> Supplied entries
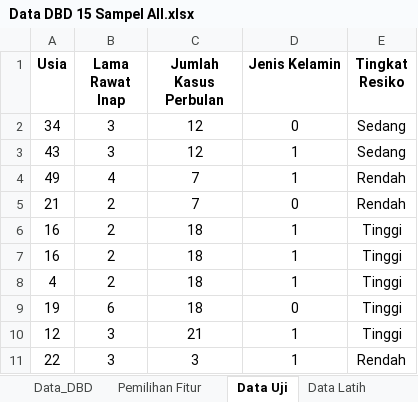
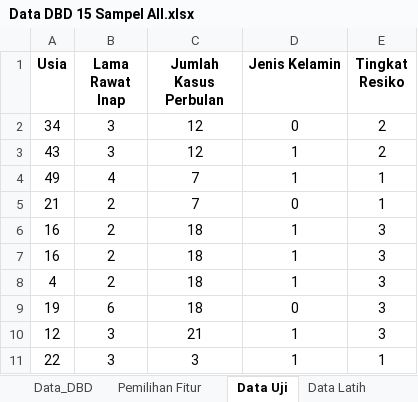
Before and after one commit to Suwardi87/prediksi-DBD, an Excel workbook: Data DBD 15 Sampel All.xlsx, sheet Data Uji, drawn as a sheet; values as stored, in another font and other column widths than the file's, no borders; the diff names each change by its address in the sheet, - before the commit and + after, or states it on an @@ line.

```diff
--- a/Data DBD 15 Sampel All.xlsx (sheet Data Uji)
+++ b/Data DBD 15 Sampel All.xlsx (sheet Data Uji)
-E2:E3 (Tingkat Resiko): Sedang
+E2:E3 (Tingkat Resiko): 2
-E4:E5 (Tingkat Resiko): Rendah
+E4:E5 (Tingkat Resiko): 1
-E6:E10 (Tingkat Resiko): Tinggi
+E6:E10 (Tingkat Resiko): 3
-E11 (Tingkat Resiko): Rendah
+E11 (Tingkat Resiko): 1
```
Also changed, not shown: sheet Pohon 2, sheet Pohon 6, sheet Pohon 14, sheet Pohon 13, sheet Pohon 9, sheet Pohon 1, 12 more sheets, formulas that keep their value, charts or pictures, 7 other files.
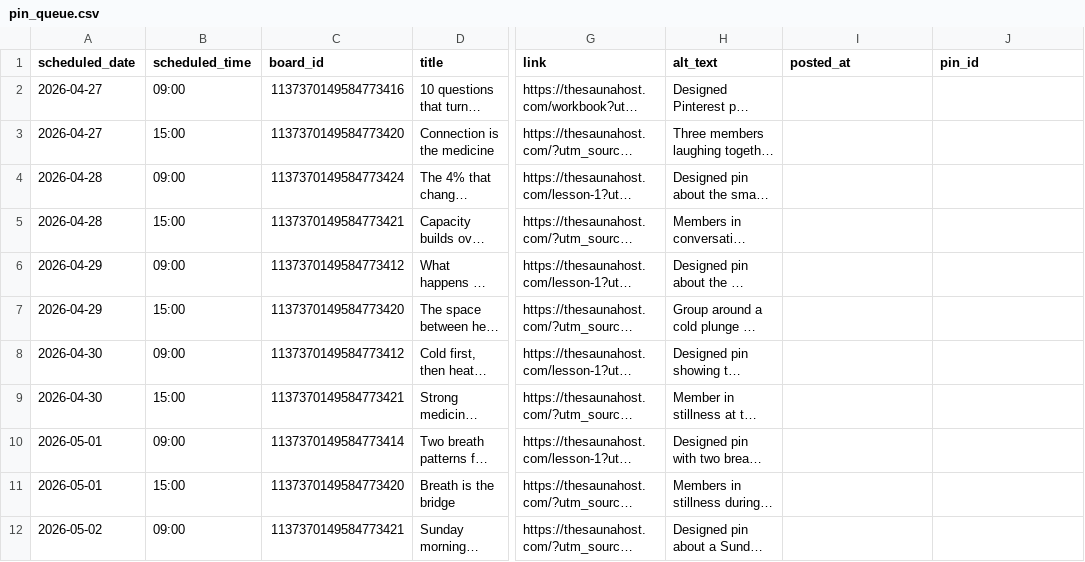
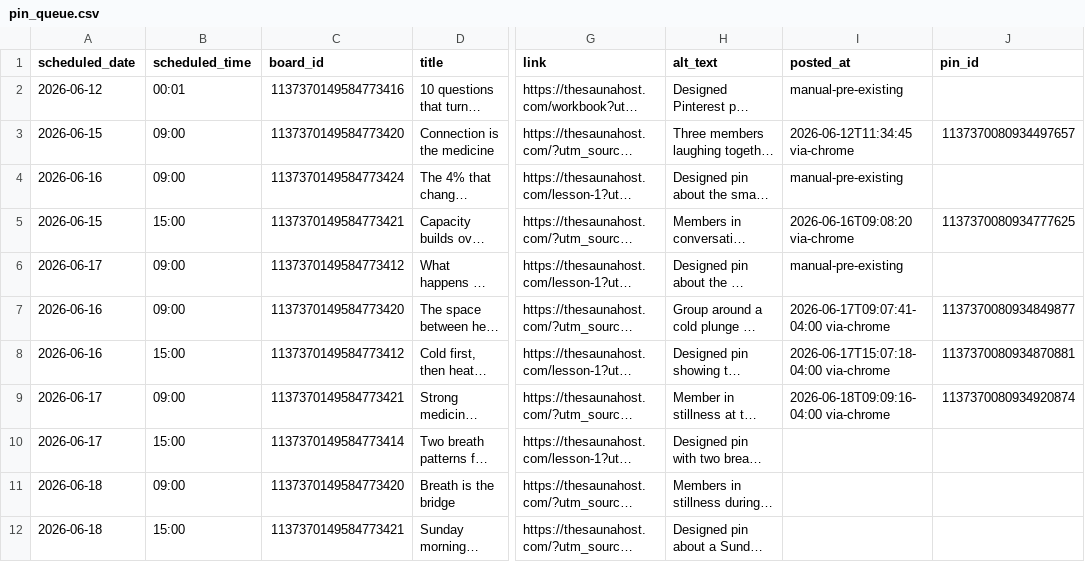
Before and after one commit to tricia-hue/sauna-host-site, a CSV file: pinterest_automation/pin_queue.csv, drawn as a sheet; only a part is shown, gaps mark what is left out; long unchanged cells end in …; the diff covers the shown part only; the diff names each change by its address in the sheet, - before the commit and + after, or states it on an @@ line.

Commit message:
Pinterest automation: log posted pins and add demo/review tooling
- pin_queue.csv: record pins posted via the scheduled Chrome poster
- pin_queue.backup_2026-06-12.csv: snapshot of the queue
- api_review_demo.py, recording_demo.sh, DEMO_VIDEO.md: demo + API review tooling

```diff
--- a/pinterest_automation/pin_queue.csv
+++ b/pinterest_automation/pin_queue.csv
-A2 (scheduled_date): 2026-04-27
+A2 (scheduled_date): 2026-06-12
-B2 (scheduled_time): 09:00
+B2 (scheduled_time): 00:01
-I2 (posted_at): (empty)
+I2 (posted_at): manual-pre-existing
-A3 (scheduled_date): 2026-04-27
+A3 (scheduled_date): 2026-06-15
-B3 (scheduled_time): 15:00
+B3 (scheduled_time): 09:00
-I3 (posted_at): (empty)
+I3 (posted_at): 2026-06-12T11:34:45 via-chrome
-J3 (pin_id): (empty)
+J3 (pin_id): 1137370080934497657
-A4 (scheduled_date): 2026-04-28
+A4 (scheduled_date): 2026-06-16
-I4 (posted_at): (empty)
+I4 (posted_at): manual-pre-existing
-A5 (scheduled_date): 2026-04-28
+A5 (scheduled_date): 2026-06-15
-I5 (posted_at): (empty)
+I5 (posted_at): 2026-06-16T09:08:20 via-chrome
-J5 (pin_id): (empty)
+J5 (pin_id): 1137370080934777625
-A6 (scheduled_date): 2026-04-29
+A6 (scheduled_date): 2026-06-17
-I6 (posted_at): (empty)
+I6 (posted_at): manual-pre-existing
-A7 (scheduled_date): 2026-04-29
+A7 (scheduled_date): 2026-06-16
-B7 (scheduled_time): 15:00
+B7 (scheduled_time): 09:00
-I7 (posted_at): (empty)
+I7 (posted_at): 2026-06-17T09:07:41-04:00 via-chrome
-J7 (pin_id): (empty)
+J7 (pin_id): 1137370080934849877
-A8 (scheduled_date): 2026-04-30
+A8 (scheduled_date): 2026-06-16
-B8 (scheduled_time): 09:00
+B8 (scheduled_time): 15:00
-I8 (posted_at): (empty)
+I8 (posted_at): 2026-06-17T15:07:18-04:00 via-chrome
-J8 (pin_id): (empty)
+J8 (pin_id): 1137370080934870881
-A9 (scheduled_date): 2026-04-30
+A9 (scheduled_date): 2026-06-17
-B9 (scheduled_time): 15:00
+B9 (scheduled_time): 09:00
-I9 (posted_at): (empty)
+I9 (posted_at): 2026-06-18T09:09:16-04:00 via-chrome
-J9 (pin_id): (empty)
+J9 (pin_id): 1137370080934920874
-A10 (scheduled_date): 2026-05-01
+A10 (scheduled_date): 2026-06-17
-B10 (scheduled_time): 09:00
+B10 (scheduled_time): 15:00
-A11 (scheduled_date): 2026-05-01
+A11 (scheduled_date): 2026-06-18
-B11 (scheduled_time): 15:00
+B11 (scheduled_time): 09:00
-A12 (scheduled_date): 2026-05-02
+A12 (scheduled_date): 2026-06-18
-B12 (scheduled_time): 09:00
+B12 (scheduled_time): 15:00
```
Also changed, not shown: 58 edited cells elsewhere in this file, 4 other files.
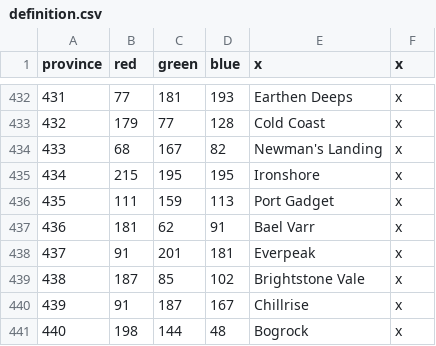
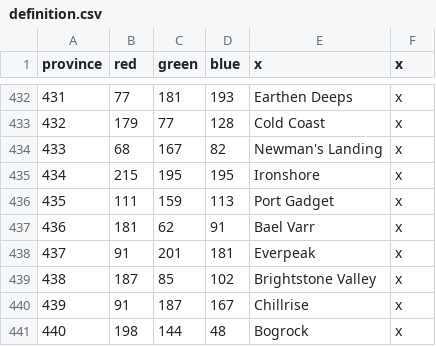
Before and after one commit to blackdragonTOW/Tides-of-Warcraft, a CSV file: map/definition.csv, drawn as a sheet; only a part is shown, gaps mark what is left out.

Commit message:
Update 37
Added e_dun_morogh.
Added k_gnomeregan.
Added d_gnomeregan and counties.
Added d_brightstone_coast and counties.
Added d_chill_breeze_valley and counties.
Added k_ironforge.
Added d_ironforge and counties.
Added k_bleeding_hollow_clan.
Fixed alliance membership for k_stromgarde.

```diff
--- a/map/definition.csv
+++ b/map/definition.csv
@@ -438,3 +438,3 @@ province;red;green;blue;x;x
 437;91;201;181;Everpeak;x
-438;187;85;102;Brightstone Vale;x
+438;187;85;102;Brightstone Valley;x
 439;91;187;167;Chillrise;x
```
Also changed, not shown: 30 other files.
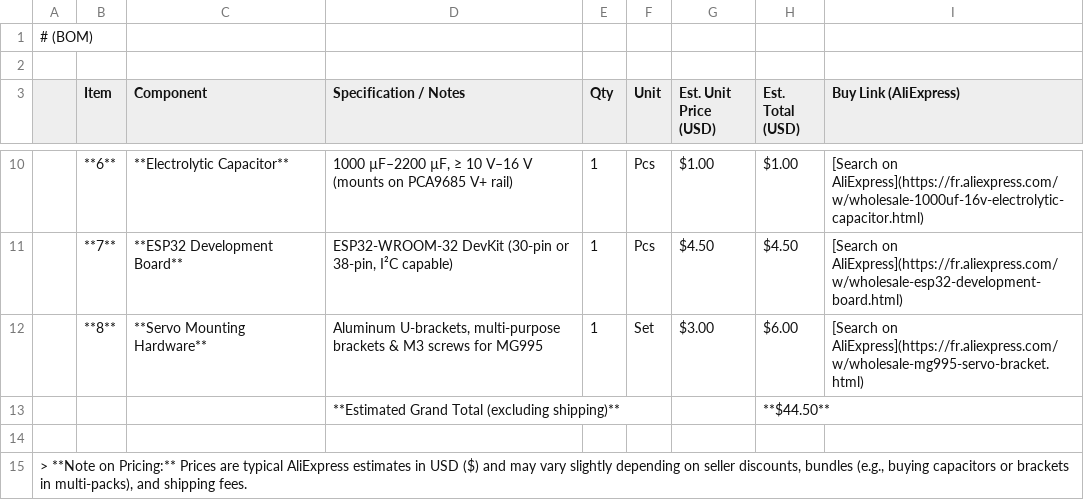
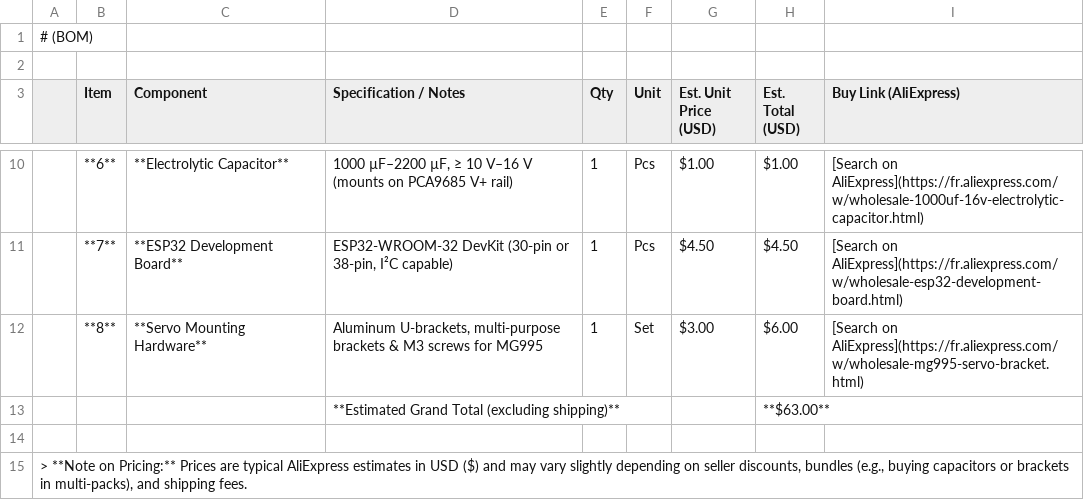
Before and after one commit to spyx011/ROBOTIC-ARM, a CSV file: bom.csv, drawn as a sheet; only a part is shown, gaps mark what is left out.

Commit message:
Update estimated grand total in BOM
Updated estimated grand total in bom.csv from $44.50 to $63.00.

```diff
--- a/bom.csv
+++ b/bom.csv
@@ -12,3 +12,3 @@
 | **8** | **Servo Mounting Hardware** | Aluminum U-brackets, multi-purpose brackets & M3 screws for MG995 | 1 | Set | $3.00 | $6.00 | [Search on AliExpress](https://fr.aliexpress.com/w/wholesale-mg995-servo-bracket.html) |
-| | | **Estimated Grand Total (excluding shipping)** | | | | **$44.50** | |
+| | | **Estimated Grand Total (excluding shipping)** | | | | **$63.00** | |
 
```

> What this task involves
Copy each line from the data that features the string "names".

> Solution to the problem
Before and after one commit to Suwardi87/prediksi-DBD, an Excel workbook: Data DBD 15 Sampel All.xlsx, sheet Data Uji, drawn as a sheet; values as stored, in another font and other column widths than the file's, no borders; the diff names each change by its address in the sheet, - before the commit and + after, or states it on an @@ line.
Before and after one commit to tricia-hue/sauna-host-site, a CSV file: pinterest_automation/pin_queue.csv, drawn as a sheet; only a part is shown, gaps mark what is left out; long unchanged cells end in …; the diff covers the shown part only; the diff names each change by its address in the sheet, - before the commit and + after, or states it on an @@ line.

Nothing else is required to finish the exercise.